Meanwhile, I was thinking the other day that Bob Dole and John McCain ended up having sort of similar presidential campaigns. Both were decorated veterans, and both were . . . elder statesmen. Each seemed to exude a sense of it being "his turn" at different times in their campaigns. Each ran against a dynamic, "new" Democrat. Each also had a very angry, nasty streak that came out at inopportune moments. For instance, McCain here probably should not have used air quotes with the term "health." It came off as very nasty and really discounting legitimate health issues. Surprisingly, I can't find a good youtube clip of Dole doing his trademark "where's the outrage" line about Clinton. That also came off as out of touch, and self-serving.

Of course, Clinton won 379 electoral votes in 1996, and Obama has not actually won ANYTHING as of this writing, so that could be a big difference between Dole and McCain. I actually don't think it will be though. When an old school Republican friend from Iowa told me that he had an Obama sign in his front yard (in Virginia), I realized that McCain/Palin were in deep, deep trouble. Maybe all of the polls are wrong, but when they lose the internationalist, business-first, Catholic convert from Iowa, they are in trouble.

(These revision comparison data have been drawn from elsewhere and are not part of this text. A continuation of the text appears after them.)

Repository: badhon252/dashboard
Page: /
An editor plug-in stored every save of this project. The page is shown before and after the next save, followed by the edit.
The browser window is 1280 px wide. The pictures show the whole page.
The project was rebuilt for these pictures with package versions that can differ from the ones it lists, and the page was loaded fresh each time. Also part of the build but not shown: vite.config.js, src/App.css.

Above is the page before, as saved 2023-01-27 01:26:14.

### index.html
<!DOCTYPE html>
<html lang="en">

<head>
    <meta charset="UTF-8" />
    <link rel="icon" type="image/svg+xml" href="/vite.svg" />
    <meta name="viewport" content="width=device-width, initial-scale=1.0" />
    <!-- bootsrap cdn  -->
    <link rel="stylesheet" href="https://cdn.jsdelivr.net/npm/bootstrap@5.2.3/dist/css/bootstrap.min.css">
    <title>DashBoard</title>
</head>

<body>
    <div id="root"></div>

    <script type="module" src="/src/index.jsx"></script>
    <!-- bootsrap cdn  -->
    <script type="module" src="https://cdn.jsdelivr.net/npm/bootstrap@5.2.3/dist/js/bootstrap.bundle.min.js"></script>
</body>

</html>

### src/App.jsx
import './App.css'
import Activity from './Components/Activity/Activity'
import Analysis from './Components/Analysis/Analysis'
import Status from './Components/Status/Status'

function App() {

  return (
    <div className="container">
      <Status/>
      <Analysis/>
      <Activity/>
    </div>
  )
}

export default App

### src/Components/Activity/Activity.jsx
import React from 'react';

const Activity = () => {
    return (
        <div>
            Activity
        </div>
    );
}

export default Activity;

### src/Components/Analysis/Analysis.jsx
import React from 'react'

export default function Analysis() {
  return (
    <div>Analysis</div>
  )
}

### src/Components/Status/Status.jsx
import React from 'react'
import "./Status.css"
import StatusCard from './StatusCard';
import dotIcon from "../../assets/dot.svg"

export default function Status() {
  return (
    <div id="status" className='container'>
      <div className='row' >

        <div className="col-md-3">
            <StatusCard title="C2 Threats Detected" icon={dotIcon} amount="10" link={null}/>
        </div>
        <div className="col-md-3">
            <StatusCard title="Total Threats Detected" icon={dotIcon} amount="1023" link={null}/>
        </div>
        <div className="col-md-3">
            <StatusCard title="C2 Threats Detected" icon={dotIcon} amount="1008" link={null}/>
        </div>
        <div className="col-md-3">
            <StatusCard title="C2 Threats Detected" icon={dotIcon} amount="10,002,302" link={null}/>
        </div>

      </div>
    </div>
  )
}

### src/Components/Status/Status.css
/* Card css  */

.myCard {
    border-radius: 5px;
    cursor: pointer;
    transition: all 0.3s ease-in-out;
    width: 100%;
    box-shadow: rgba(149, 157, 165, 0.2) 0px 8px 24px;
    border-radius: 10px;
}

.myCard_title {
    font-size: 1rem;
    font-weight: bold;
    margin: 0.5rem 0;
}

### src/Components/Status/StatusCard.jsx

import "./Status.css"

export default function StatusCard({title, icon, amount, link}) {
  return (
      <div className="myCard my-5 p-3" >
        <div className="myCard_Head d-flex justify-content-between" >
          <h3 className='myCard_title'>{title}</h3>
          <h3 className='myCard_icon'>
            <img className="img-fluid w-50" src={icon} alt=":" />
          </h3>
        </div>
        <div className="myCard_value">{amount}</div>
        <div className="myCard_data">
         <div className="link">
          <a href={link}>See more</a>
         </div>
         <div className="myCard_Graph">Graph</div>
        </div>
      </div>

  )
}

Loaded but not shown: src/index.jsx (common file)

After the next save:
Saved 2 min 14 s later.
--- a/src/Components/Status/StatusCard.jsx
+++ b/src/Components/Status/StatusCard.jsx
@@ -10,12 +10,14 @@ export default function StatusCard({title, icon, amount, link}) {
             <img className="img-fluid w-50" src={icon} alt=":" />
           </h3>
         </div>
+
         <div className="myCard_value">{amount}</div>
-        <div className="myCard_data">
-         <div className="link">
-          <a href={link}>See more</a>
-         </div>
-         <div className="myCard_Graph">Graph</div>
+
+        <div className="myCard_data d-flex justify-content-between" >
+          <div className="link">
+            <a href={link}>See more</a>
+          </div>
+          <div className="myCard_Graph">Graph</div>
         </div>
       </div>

So, to close, my prediction is that Obama will win 341 votes in the Electoral College. I predict he will lose Florida, Missouri, and Indiana, but win Ohio, Virginia, North Carolina, Pennsylvania, New Hampshire, and Colorado (among others). Shocker? He will win Georgia. Black turnout has apparently already been tremendous, and Obama's get out the vote effort is going to surprise and overwhelm the Georgia Republicans. If Georgia, Virginia, Pennsylvania, and North Carolina all go for Obama it is almost impossible for McCain to win. We should know three of those well before bedtime here in the Midwest.

By the way, to be elected President it takes 270 votes in the Electoral College.